Now, facing legal pressure from several publishers, it looks like ResearchGate is starting to abandon its role as a tool for circumventing paywalls. As many of the deposits on ResearchGate clearly violate the terms of the publishers’ policies, it’s not too surprising that the International Association of Scientific Technical and Medical Publishers (STM), Elsevier, American Chemical Society (ACS), and others are looking for ways to take articles down. However, as Lisa Janicke Hinchliffe describes, it is unsettling that ResearchGate (RG) has been so quiet. Given that RG sends me at least an email a day, one would think that they’d send some kind of heads up to their users about their plans. Instead, RG and Springer Nature have offered a press release hinting at a collaboration to find “solutions to sharing scientific journal articles online, while at the same time protecting intellectual property rights.” If you ask me, that doesn’t sound like ResearchGate thinks it can continue to let authors choose how to provide open access to their work.
A couple of weeks ago I started to notice that RG results in Google Scholar were redirecting to pages with no link to a freely accessible PDF. Works that used to be open access were missing. What happened? Did RG preemptively take them down? Did the authors take them down? Not seeing any news from RG (maybe I deleted it from the bazillion emails they send me), I decided to check my RG documents. And, yes, one of my articles published in an open access journal, Clinical and Translational Science, is now hidden. An article that was once openly and legally available for download on RG, is now “privately shared.”
So, RG hid my article and didn’t ask to see if I had the rights to share it … and (as far as I know) didn’t even send me a notification to say that it’d be hidden from now on.
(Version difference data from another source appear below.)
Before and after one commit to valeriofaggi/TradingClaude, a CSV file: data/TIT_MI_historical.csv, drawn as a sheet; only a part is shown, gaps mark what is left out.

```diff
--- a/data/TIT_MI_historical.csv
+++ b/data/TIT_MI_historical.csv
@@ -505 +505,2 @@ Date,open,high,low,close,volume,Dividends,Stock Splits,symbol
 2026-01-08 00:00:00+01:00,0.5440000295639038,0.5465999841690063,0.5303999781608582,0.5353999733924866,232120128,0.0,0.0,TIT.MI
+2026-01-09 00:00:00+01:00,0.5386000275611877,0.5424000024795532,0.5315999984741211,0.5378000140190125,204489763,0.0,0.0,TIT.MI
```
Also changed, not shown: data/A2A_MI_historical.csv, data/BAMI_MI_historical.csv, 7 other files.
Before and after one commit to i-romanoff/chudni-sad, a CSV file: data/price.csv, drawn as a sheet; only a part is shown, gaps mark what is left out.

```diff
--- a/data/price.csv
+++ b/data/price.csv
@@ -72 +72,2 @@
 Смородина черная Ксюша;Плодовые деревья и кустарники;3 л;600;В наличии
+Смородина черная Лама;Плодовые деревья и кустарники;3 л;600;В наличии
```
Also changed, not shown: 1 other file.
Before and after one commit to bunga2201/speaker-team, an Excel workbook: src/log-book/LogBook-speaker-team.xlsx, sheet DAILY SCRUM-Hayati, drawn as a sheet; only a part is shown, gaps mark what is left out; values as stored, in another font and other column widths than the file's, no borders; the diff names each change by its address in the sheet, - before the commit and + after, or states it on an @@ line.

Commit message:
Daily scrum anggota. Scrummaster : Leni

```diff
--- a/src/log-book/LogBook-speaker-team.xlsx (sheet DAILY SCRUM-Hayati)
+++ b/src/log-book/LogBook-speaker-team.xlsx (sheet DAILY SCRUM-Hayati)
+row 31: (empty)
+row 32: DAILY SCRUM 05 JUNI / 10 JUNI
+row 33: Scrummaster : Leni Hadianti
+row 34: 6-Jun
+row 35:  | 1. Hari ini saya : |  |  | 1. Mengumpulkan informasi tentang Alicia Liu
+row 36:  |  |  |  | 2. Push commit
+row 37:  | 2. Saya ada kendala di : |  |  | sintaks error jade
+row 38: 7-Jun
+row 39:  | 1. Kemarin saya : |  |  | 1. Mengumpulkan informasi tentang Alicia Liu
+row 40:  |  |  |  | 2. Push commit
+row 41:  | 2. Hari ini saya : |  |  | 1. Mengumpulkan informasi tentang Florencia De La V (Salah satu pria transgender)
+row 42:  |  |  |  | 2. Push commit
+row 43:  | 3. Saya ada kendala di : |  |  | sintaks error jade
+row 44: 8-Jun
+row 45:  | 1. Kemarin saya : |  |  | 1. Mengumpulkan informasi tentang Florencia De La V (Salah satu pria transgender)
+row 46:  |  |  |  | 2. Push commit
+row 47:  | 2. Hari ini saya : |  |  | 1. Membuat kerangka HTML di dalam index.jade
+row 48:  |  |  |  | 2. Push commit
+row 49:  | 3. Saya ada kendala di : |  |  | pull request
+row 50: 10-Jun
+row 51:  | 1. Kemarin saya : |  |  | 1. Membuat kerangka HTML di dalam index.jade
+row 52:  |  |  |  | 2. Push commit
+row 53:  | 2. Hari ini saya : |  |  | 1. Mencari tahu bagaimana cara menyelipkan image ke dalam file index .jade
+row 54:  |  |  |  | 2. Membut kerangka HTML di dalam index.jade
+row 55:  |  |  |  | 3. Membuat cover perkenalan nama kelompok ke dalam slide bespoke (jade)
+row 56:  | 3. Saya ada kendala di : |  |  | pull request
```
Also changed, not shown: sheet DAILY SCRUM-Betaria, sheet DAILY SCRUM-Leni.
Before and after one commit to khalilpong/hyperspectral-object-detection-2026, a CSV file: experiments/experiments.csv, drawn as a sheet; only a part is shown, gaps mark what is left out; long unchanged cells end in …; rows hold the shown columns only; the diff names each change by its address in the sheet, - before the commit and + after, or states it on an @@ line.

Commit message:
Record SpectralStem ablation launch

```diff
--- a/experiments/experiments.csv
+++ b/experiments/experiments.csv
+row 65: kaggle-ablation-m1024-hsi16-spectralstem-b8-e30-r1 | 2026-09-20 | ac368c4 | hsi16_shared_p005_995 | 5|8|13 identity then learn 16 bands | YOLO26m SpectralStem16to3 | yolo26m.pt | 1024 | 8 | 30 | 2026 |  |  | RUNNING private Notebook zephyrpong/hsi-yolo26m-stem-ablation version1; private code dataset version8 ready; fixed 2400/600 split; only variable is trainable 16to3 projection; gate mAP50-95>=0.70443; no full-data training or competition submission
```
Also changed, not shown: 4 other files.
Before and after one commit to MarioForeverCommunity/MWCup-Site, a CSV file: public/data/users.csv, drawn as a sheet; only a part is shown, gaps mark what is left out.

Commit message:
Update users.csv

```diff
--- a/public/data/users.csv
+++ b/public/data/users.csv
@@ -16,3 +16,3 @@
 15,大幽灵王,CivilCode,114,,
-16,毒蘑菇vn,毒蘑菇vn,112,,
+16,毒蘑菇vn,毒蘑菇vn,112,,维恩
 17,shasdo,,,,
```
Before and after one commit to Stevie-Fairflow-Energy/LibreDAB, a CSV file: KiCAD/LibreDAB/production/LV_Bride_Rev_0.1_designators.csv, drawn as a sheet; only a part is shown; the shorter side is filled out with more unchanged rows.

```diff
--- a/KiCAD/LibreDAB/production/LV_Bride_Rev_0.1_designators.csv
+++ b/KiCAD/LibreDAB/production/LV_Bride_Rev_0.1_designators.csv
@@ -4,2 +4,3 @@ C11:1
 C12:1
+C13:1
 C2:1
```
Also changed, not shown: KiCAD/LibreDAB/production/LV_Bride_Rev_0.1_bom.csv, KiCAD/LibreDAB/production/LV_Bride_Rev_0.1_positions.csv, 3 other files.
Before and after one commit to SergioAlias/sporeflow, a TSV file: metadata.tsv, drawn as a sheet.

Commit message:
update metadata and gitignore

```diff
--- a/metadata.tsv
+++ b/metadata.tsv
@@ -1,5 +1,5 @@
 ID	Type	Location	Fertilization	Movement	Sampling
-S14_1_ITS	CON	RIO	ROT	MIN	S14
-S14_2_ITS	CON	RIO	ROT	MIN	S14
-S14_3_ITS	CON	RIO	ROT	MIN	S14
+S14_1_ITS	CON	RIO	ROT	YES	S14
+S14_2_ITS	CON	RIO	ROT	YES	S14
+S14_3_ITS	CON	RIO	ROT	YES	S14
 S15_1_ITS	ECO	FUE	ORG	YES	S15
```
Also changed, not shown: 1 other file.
To restate what I wrote last year … if you want readers, don’t use ResearchGate. My open access article on RG will not be downloaded much at all now. Fortunately, readers can find a free copy in my institutional repository or they can get the OA version directly from the publisher. ResearchGate has no real respect for the autonomy of scholarly authors. RG isn’t interested in my work and isn’t interested in increasing my readership. RG needs my data and is looking for someone to buy it. Instead of RG, use your library-supported, non-profit, institutional repository. RG owns you and takes down your work and sells your data as it sees fit; in contrast, as member of your campus, you own a piece of the institutional repository and you own your work. Don’t waste your time with RG; ask your librarian about your institutional repository … it’s a better deal in so many ways.